Safe and Efficient Reinforcement Learning for Behavioural Planning in Autonomous Driving

How should a driving robot make decisions?

Safe and Efficient Reinforcement Learning for Behavioural Planning in Autonomous Driving

Abstract

In this Ph.D. thesis, we study how autonomous vehicles can learn to act safely and avoid accidents, despite sharing the road with human drivers whose behaviours are uncertain. To explicitly account for this uncertainty, informed by online observations of the environment, we construct a high-confidence region over the system dynamics, which we propagate through time to bound the possible trajectories of nearby traffic.

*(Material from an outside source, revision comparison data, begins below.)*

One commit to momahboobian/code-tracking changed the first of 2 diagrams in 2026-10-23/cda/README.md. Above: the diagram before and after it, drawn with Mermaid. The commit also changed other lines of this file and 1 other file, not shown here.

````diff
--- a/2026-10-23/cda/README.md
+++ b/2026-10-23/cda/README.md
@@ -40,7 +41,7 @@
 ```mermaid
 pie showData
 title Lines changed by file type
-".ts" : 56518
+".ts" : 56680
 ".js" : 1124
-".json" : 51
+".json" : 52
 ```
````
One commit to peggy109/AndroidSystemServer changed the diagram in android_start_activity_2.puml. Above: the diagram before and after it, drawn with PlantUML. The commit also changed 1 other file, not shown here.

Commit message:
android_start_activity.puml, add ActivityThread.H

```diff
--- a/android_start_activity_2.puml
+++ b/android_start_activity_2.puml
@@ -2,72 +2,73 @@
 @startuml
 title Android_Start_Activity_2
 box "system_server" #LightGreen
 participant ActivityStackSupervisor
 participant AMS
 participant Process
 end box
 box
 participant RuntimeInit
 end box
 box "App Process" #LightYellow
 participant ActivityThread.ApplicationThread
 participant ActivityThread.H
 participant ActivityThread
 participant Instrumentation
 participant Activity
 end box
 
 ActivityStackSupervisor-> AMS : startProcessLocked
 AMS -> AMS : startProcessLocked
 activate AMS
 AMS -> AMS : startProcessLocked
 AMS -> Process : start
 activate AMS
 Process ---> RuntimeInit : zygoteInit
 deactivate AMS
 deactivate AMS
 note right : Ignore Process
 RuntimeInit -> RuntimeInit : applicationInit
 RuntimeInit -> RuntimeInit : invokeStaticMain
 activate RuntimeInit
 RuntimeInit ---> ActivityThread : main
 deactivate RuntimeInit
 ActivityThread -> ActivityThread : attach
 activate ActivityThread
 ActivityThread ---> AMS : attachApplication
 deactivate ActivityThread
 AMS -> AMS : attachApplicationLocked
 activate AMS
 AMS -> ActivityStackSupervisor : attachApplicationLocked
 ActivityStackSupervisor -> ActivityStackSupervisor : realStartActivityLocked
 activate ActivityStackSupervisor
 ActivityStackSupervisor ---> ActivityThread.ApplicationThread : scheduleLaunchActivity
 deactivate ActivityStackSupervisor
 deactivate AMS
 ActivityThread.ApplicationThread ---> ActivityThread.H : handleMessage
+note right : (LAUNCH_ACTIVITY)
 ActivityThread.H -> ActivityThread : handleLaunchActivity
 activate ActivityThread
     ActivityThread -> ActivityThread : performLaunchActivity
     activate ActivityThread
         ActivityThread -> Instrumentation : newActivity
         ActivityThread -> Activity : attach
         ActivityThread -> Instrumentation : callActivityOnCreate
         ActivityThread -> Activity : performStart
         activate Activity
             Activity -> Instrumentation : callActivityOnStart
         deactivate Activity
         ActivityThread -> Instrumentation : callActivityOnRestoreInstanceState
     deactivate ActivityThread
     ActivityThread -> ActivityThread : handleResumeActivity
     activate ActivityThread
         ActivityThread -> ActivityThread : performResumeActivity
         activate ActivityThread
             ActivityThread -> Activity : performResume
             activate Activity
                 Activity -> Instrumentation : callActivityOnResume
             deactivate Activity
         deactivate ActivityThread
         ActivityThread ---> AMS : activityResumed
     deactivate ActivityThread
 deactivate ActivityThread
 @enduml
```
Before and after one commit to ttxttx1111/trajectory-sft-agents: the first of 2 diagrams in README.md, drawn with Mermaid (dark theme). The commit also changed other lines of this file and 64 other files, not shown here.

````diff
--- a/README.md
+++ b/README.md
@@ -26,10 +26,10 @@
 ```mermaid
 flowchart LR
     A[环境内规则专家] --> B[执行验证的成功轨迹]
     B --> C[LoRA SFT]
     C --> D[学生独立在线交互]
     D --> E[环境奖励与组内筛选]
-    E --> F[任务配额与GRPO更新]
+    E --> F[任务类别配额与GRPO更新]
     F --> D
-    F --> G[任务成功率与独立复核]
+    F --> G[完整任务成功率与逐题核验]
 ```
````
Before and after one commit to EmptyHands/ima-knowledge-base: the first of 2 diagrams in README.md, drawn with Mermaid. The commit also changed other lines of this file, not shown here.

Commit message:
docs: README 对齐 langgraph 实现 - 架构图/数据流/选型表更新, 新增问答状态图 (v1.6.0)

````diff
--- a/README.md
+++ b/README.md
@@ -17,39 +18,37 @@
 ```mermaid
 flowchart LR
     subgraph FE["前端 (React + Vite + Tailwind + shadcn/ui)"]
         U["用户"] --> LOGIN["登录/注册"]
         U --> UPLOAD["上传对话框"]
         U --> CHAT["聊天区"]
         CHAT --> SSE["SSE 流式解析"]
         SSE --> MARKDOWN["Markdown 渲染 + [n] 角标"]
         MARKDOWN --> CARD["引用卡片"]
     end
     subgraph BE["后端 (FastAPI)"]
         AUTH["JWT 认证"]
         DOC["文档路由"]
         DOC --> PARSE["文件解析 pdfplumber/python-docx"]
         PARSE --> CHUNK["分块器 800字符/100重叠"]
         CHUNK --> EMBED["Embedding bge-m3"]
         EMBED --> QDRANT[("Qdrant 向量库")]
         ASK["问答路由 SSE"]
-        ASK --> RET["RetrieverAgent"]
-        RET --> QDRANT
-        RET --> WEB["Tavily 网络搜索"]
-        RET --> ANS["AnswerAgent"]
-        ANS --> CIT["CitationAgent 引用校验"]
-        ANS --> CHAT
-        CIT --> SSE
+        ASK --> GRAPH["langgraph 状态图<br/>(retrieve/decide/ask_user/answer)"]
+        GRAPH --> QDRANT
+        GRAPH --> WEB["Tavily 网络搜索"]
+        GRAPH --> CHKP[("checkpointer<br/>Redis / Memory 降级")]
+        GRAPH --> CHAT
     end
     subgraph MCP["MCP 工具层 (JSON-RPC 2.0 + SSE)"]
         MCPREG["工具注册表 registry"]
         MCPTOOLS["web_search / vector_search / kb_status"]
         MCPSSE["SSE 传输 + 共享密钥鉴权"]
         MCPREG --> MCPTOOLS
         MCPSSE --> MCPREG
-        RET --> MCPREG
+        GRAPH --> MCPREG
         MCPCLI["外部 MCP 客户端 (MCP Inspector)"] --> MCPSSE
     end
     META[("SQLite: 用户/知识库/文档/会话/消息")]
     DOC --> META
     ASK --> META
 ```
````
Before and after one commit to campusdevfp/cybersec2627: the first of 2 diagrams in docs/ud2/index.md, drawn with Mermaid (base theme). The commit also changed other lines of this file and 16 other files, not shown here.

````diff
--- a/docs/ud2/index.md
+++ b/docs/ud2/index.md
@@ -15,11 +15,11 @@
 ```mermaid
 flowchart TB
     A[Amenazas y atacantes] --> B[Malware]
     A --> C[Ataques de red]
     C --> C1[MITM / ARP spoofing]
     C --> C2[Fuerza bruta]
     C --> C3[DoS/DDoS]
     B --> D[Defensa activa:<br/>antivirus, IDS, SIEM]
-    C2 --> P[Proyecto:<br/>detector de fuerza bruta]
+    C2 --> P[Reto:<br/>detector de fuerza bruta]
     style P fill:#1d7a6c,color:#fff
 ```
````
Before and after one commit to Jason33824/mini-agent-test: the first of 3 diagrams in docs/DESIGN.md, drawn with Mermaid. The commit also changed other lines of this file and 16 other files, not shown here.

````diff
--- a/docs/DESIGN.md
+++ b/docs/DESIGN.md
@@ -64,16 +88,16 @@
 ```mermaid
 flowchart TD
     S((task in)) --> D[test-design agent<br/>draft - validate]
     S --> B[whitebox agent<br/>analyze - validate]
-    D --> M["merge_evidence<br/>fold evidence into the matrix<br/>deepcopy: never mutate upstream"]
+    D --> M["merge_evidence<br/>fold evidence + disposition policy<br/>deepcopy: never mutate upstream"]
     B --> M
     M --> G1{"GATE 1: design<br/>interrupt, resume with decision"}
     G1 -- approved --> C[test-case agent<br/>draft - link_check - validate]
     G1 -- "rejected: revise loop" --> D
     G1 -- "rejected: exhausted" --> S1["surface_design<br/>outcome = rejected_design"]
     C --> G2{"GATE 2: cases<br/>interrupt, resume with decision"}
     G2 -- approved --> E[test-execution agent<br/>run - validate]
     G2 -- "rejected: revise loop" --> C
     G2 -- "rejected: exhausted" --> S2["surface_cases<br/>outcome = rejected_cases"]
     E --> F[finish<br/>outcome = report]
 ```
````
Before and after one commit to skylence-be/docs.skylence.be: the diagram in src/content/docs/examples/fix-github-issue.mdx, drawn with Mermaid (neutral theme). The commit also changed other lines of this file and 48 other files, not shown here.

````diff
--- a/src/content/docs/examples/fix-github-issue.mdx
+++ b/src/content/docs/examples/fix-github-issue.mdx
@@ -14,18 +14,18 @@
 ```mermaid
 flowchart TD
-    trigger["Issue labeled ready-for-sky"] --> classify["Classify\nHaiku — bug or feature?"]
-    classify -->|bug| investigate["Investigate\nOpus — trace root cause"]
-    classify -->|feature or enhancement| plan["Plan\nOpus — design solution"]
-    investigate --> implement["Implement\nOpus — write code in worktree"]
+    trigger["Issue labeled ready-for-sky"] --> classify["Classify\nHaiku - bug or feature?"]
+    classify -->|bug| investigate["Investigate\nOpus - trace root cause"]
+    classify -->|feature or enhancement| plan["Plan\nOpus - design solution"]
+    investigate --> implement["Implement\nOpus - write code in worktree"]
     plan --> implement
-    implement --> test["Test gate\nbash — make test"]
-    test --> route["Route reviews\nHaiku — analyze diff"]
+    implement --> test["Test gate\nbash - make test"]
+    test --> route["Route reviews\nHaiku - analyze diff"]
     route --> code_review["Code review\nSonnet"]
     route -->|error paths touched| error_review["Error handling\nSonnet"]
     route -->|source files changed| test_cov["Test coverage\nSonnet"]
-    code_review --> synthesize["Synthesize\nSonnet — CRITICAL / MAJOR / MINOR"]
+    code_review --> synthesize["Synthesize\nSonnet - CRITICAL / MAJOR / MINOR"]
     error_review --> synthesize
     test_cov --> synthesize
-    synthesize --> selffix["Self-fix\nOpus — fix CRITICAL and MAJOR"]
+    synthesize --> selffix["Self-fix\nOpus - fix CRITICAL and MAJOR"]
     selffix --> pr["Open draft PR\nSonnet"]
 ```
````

To ensure safety under such uncertainty, we resort to robust decision-making and act by always considering the worst-case outcomes. This approach guarantees that the performance reached during planning is at least achieved for the true system, and we show by end-to-end analysis that the overall sub-optimality is bounded. Tractability is preserved at all stages, by leveraging sample-efficient tree-based planning algorithms. Another contribution is motivated by the observation that this pessimistic approach tends to produce overly conservative behaviours: imagine you wish to overtake a vehicle, what certainty do you have that they will not change lane at the very last moment, causing an accident? Such reasoning makes it difficult for robots to drive amidst other drivers, merge into a highway, or cross an intersection –an issue colloquially known as the “freezing robot problem”. Thus, the presence of uncertainty induces a trade-off between two contradictory objectives: safety and efficiency. How does one arbitrate this conflict? The question can be temporarily circumvented by reducing uncertainty as much as possible. For instance, we propose an attention-based neural network architecture that better accounts for interactions between traffic participants to improve predictions. But to actively embrace this trade-off, we draw on constrained decision-making to consider both the task completion and safety objectives independently. Rather than a unique driving policy, we train a whole continuum of behaviours, ranging from conservative to aggressive. This provides the system designer with a slider allowing them to adjust the level of risk assumed by the vehicle in real-time.

Type
Publication
PhD Thesis